(Source data begins)

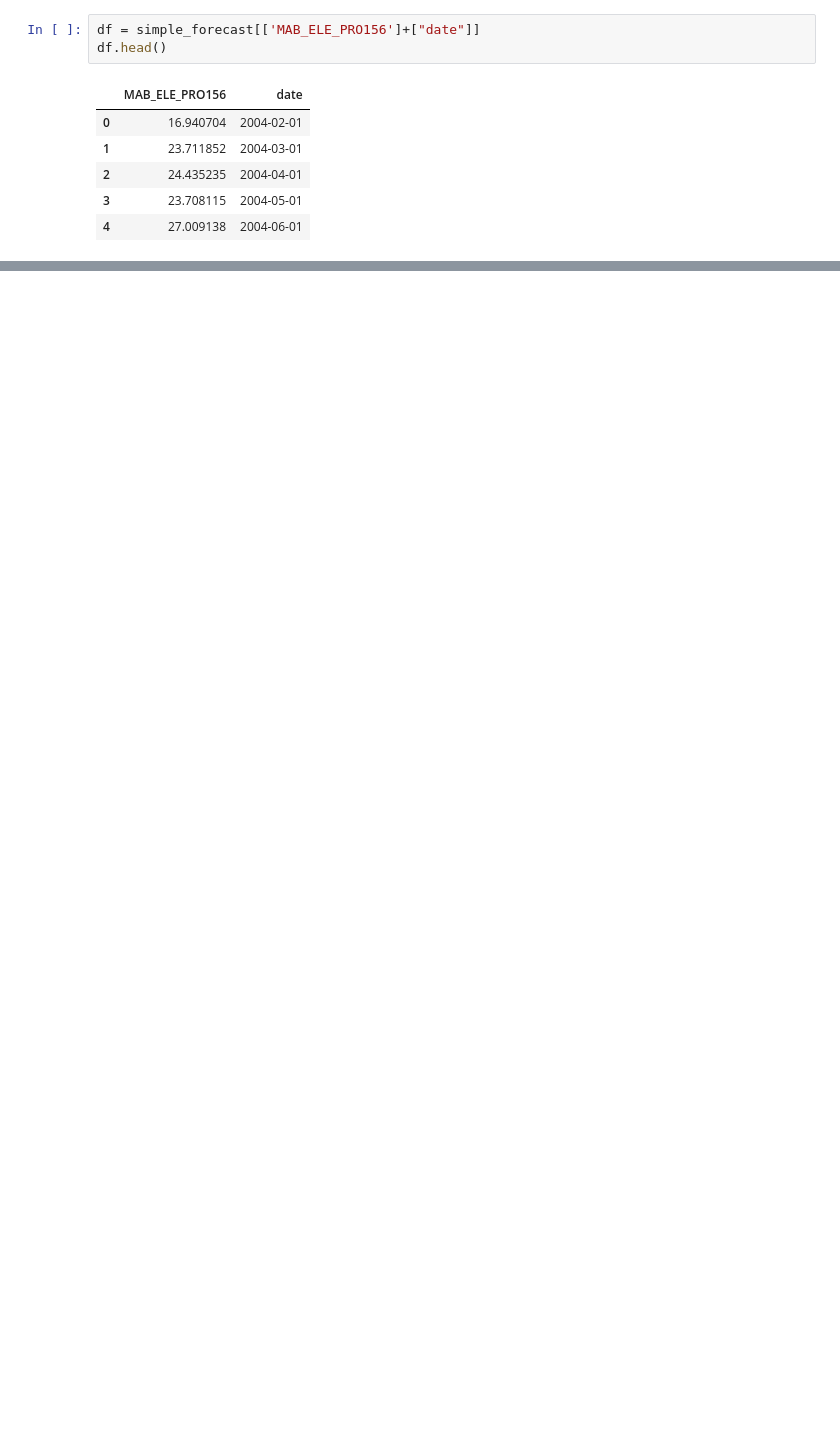
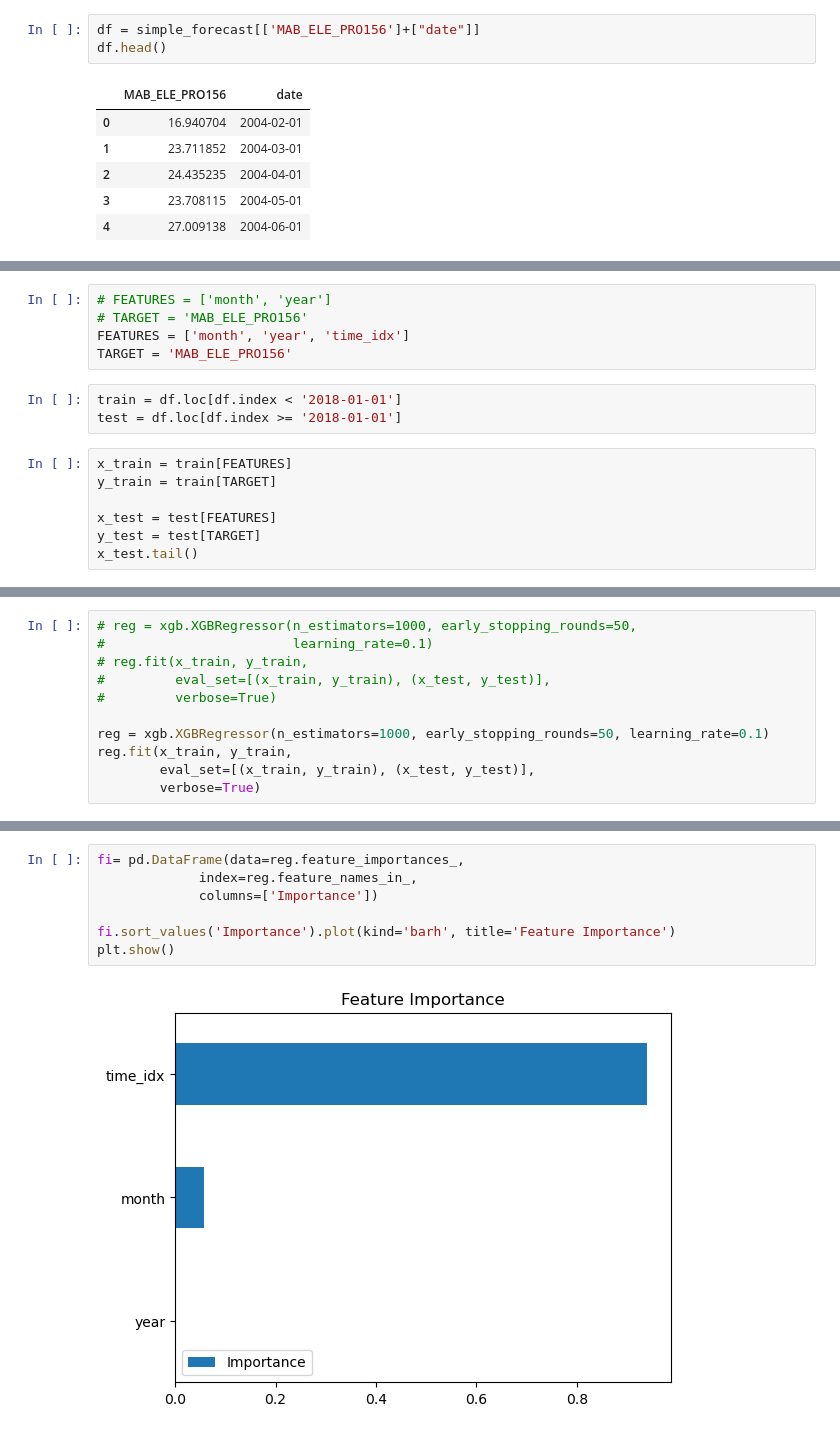
Before and after one commit to philippedut/BC_DA_Siemens, a Jupyter notebook: Notebooks/Market_data_prediction.ipynb, the cells around one changed output, grey strips where cells are left out. Drawn from its saved outputs; the diff is of its cells as text; blank space fills up the shorter version.

```diff
--- a/Notebooks/Market_data_prediction.ipynb
+++ b/Notebooks/Market_data_prediction.ipynb
@@ -441,0 +533,15 @@ df.plot(style='-', figsize=(15,5),color = color_pal[1], title= 'SIMPLE_FORECAST'
+# %%
+# FEATURES = ['month', 'year']
+# TARGET = 'MAB_ELE_PRO156'
+FEATURES = ['month', 'year', 'time_idx']
+TARGET = 'MAB_ELE_PRO156'
+# %%
+train = df.loc[df.index < '2018-01-01']
+test = df.loc[df.index >= '2018-01-01']
+# %%
+x_train = train[FEATURES]
+y_train = train[TARGET]
+
+x_test = test[FEATURES]
+y_test = test[TARGET]
+x_test.tail()
@@ -441,0 +564,11 @@ df.plot(style='-', figsize=(15,5),color = color_pal[1], title= 'SIMPLE_FORECAST'
+# %%
+# reg = xgb.XGBRegressor(n_estimators=1000, early_stopping_rounds=50,
+#                        learning_rate=0.1)
+# reg.fit(x_train, y_train,
+#         eval_set=[(x_train, y_train), (x_test, y_test)],
+#         verbose=True)
+
+reg = xgb.XGBRegressor(n_estimators=1000, early_stopping_rounds=50, learning_rate=0.1)
+reg.fit(x_train, y_train,
+        eval_set=[(x_train, y_train), (x_test, y_test)],
+        verbose=True)
@@ -441,0 +604,9 @@ df.plot(style='-', figsize=(15,5),color = color_pal[1], title= 'SIMPLE_FORECAST'
+# %%
+fi= pd.DataFrame(data=reg.feature_importances_,
+             index=reg.feature_names_in_,
+             columns=['Importance'])
+
+fi.sort_values('Importance').plot(kind='barh', title='Feature Importance')
+plt.show()
+# %% [output]
+[figure, added]
```
Also changed, not shown: parts of 27 cells of this notebook.
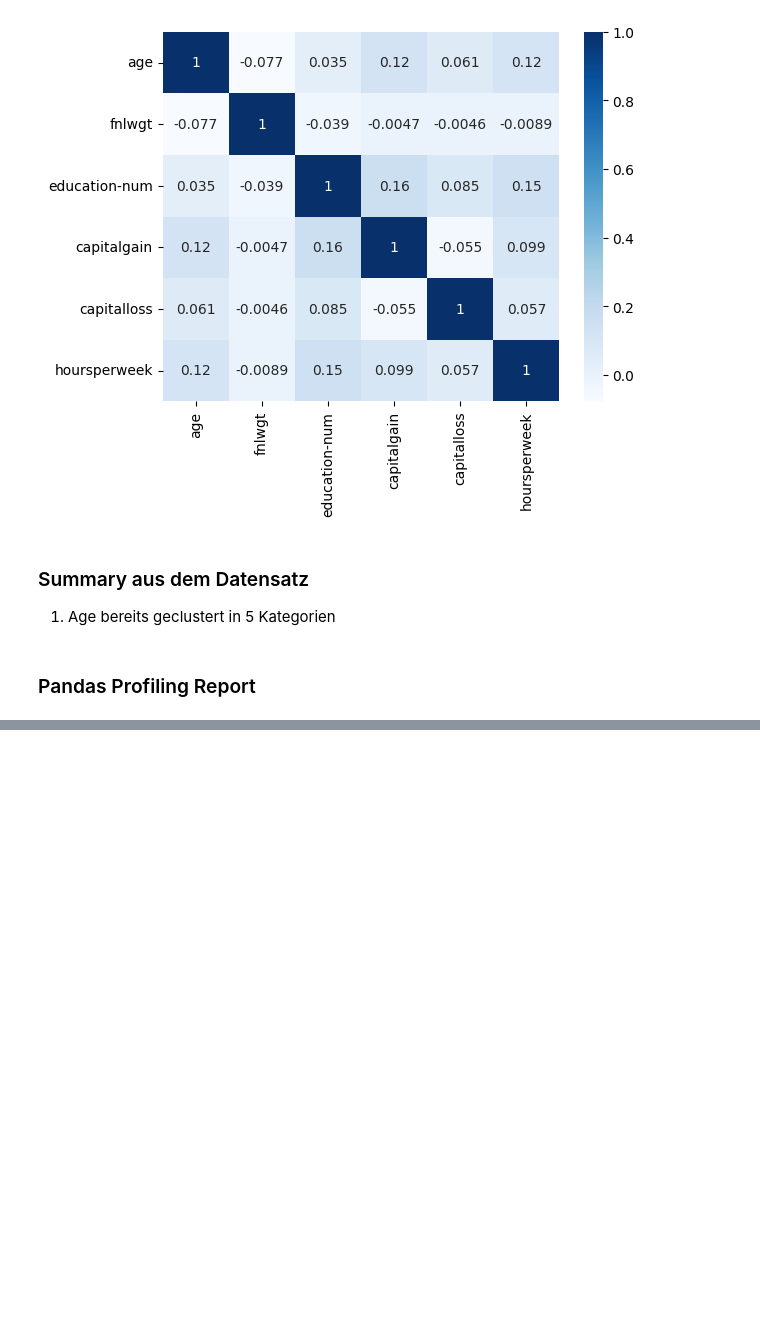
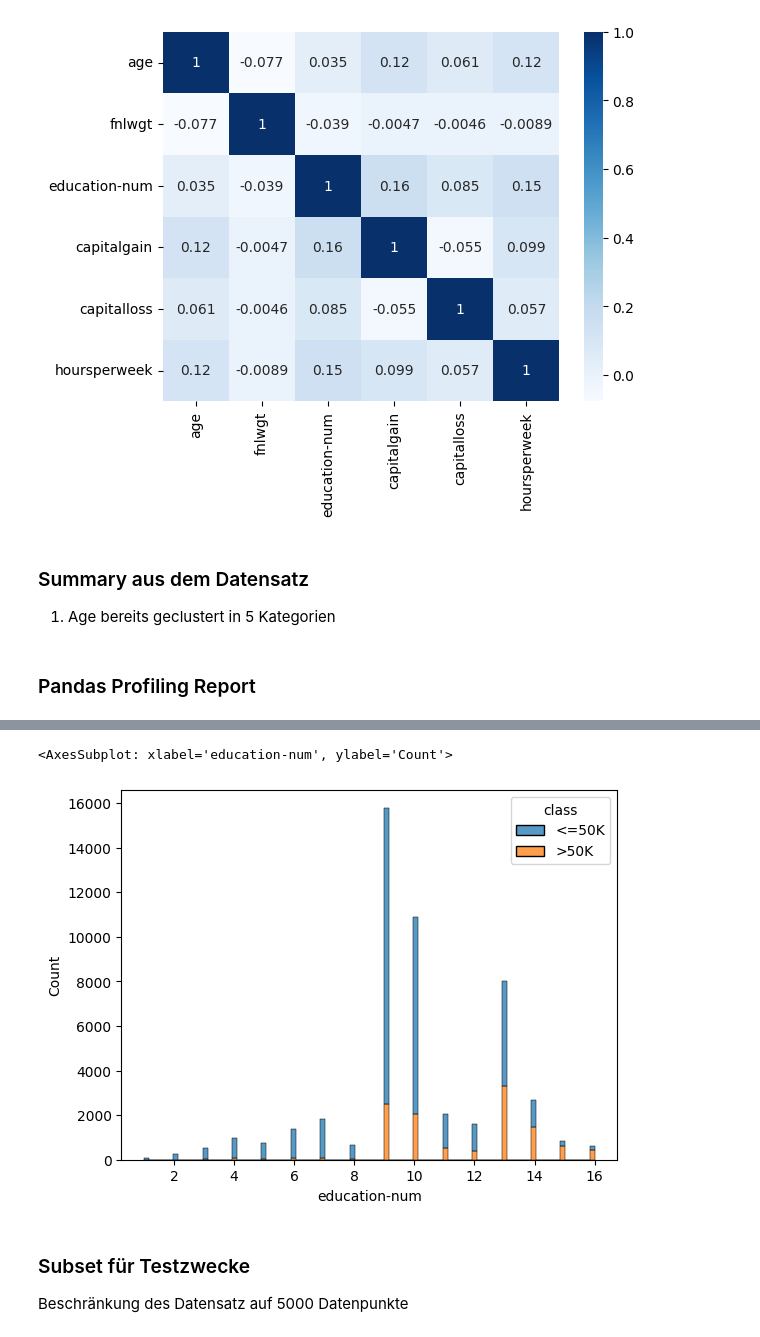
Before and after one commit to LennartRes/Abschlussarbeit, a Jupyter notebook: data.ipynb, the cells around one changed output, grey strips where cells are left out. Saved outputs shown, nothing was run; the diff lists cells and outputs as text; code cells hidden in the pictures; blank space fills up the shorter version.

Commit message:
Aufbereiten des Datensatzes

```diff
--- a/data.ipynb
+++ b/data.ipynb
@@ -164,3 +164,13 @@ profile = ProfileReport(df_raw, title="Countries Profiling Report", explorative=
 profile.to_notebook_iframe()
 # %% [output]
 [interactive output not drawn]
+# %%
+sns.histplot(data=df_raw, x="education-num", hue="class", multiple="stack")
+
+#Obwohl Korrelation zwischen education und education-num, Column wird nicht entfernt, da abnehmende "Skalenerträge" = Bei Grenze von 10 Jahren Education Anteil von >50k geht runter
+# %% [output]
+<AxesSubplot: xlabel='education-num', ylabel='Count'>
+[figure, added]
+# %% [markdown]
+### Subset für Testzwecke
+Beschränkung des Datensatz auf 5000 Datenpunkte
```
Also changed, not shown: parts of 23 cells of this notebook.
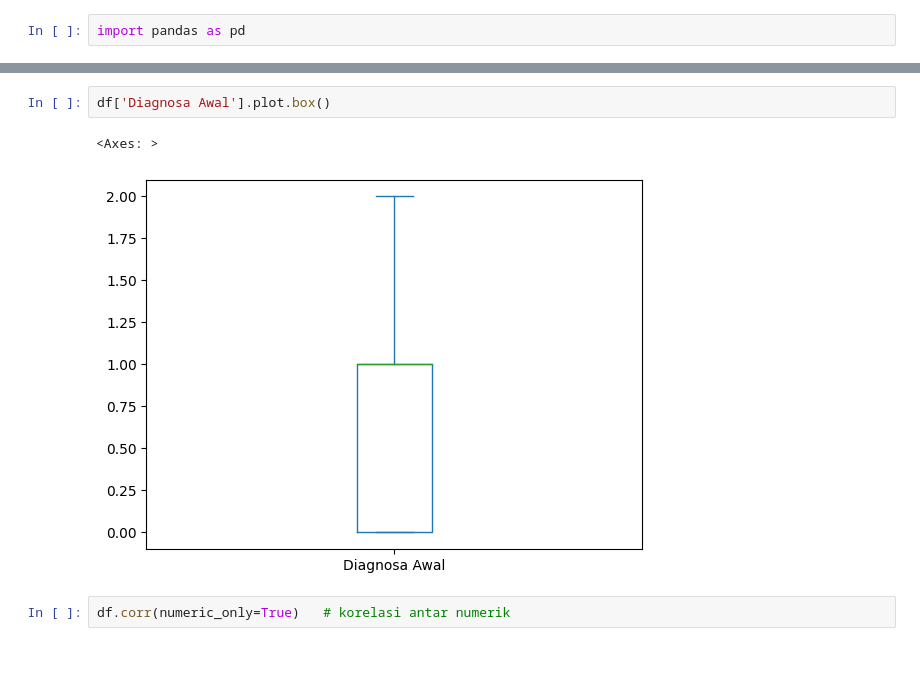
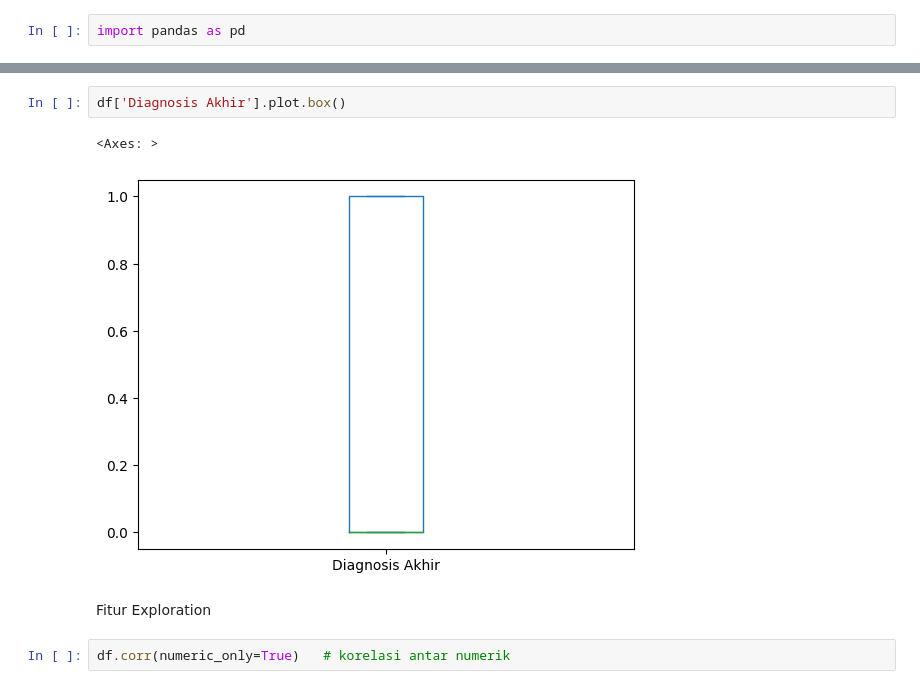
Before and after one commit to Emanxaa/DA_Proj, a Jupyter notebook: Proj1/EDA.ipynb, the cells around one changed output, grey strips where cells are left out. Saved outputs shown, nothing was run; the diff lists cells and outputs as text; blank space fills up the shorter version.

```diff
--- a/Proj1/EDA.ipynb
+++ b/Proj1/EDA.ipynb
@@ -67,8 +115,10 @@ df['Diagnosa Awal'].hist()
 # %%
-df['Diagnosa Awal'].plot.box()
+df['Diagnosis Akhir'].plot.box()
 # %% [output]
 <Axes: >
-[figure, old version]
+[figure, new version]
+# %% [markdown]
+Fitur Exploration
 # %%
 df.corr(numeric_only=True)   # korelasi antar numerik
 # %% [output]
```
Also changed, not shown: parts of 20 cells of this notebook, 1 other file.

(Source data ends)

Give the data back exactly, omitting all pictures.

§ **Answer**
Before and after one commit to philippedut/BC_DA_Siemens, a Jupyter notebook: Notebooks/Market_data_prediction.ipynb, the cells around one changed output, grey strips where cells are left out. Drawn from its saved outputs; the diff is of its cells as text; blank space fills up the shorter version.

```diff
--- a/Notebooks/Market_data_prediction.ipynb
+++ b/Notebooks/Market_data_prediction.ipynb
@@ -441,0 +533,15 @@ df.plot(style='-', figsize=(15,5),color = color_pal[1], title= 'SIMPLE_FORECAST'
+# %%
+# FEATURES = ['month', 'year']
+# TARGET = 'MAB_ELE_PRO156'
+FEATURES = ['month', 'year', 'time_idx']
+TARGET = 'MAB_ELE_PRO156'
+# %%
+train = df.loc[df.index < '2018-01-01']
+test = df.loc[df.index >= '2018-01-01']
+# %%
+x_train = train[FEATURES]
+y_train = train[TARGET]
+
+x_test = test[FEATURES]
+y_test = test[TARGET]
+x_test.tail()
@@ -441,0 +564,11 @@ df.plot(style='-', figsize=(15,5),color = color_pal[1], title= 'SIMPLE_FORECAST'
+# %%
+# reg = xgb.XGBRegressor(n_estimators=1000, early_stopping_rounds=50,
+#                        learning_rate=0.1)
+# reg.fit(x_train, y_train,
+#         eval_set=[(x_train, y_train), (x_test, y_test)],
+#         verbose=True)
+
+reg = xgb.XGBRegressor(n_estimators=1000, early_stopping_rounds=50, learning_rate=0.1)
+reg.fit(x_train, y_train,
+        eval_set=[(x_train, y_train), (x_test, y_test)],
+        verbose=True)
@@ -441,0 +604,9 @@ df.plot(style='-', figsize=(15,5),color = color_pal[1], title= 'SIMPLE_FORECAST'
+# %%
+fi= pd.DataFrame(data=reg.feature_importances_,
+             index=reg.feature_names_in_,
+             columns=['Importance'])
+
+fi.sort_values('Importance').plot(kind='barh', title='Feature Importance')
+plt.show()
+# %% [output]
+[figure, added]
```
Also changed, not shown: parts of 27 cells of this notebook.
Before and after one commit to LennartRes/Abschlussarbeit, a Jupyter notebook: data.ipynb, the cells around one changed output, grey strips where cells are left out. Saved outputs shown, nothing was run; the diff lists cells and outputs as text; code cells hidden in the pictures; blank space fills up the shorter version.

Commit message:
Aufbereiten des Datensatzes

```diff
--- a/data.ipynb
+++ b/data.ipynb
@@ -164,3 +164,13 @@ profile = ProfileReport(df_raw, title="Countries Profiling Report", explorative=
 profile.to_notebook_iframe()
 # %% [output]
 [interactive output not drawn]
+# %%
+sns.histplot(data=df_raw, x="education-num", hue="class", multiple="stack")
+
+#Obwohl Korrelation zwischen education und education-num, Column wird nicht entfernt, da abnehmende "Skalenerträge" = Bei Grenze von 10 Jahren Education Anteil von >50k geht runter
+# %% [output]
+<AxesSubplot: xlabel='education-num', ylabel='Count'>
+[figure, added]
+# %% [markdown]
+### Subset für Testzwecke
+Beschränkung des Datensatz auf 5000 Datenpunkte
```
Also changed, not shown: parts of 23 cells of this notebook.
Before and after one commit to Emanxaa/DA_Proj, a Jupyter notebook: Proj1/EDA.ipynb, the cells around one changed output, grey strips where cells are left out. Saved outputs shown, nothing was run; the diff lists cells and outputs as text; blank space fills up the shorter version.

```diff
--- a/Proj1/EDA.ipynb
+++ b/Proj1/EDA.ipynb
@@ -67,8 +115,10 @@ df['Diagnosa Awal'].hist()
 # %%
-df['Diagnosa Awal'].plot.box()
+df['Diagnosis Akhir'].plot.box()
 # %% [output]
 <Axes: >
-[figure, old version]
+[figure, new version]
+# %% [markdown]
+Fitur Exploration
 # %%
 df.corr(numeric_only=True)   # korelasi antar numerik
 # %% [output]
```
Also changed, not shown: parts of 20 cells of this notebook, 1 other file.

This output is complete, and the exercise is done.